▶ _Prompt_
Scan the records that follow, and whenever a line has the word "docs", copy it.

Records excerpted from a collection
• • • • • • •
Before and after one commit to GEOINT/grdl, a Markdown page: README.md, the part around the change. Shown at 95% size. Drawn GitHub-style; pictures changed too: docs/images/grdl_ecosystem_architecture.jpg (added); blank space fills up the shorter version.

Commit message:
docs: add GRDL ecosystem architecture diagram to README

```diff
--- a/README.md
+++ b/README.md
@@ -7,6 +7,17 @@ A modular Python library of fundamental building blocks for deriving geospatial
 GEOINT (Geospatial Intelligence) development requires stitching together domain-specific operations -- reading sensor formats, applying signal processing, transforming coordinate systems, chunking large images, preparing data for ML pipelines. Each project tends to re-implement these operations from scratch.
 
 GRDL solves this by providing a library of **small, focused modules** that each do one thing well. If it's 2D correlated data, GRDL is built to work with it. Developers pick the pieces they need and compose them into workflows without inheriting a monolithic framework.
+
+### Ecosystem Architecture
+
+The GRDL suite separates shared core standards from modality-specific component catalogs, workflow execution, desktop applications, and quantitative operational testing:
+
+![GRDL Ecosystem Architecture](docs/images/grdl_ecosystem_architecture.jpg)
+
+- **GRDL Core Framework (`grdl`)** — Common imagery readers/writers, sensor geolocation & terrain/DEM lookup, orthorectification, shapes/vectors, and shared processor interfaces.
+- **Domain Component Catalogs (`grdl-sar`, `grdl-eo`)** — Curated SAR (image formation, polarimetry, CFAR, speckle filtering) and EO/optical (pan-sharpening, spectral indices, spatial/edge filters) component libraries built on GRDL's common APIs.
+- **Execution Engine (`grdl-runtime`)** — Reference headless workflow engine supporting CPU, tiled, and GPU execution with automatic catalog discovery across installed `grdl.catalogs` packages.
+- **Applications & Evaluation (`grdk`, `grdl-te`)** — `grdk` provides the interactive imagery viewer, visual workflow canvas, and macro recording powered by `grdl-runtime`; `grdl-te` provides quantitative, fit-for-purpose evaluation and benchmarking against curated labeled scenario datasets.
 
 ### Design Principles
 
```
• • • • • • •
▶ _Finished task_
Before and after one commit to GEOINT/grdl, a Markdown page: README.md, the part around the change. Shown at 95% size. Drawn GitHub-style; pictures changed too: docs/images/grdl_ecosystem_architecture.jpg (added); blank space fills up the shorter version.
docs: add GRDL ecosystem architecture diagram to README
+![GRDL Ecosystem Architecture](docs/images/grdl_ecosystem_architecture.jpg)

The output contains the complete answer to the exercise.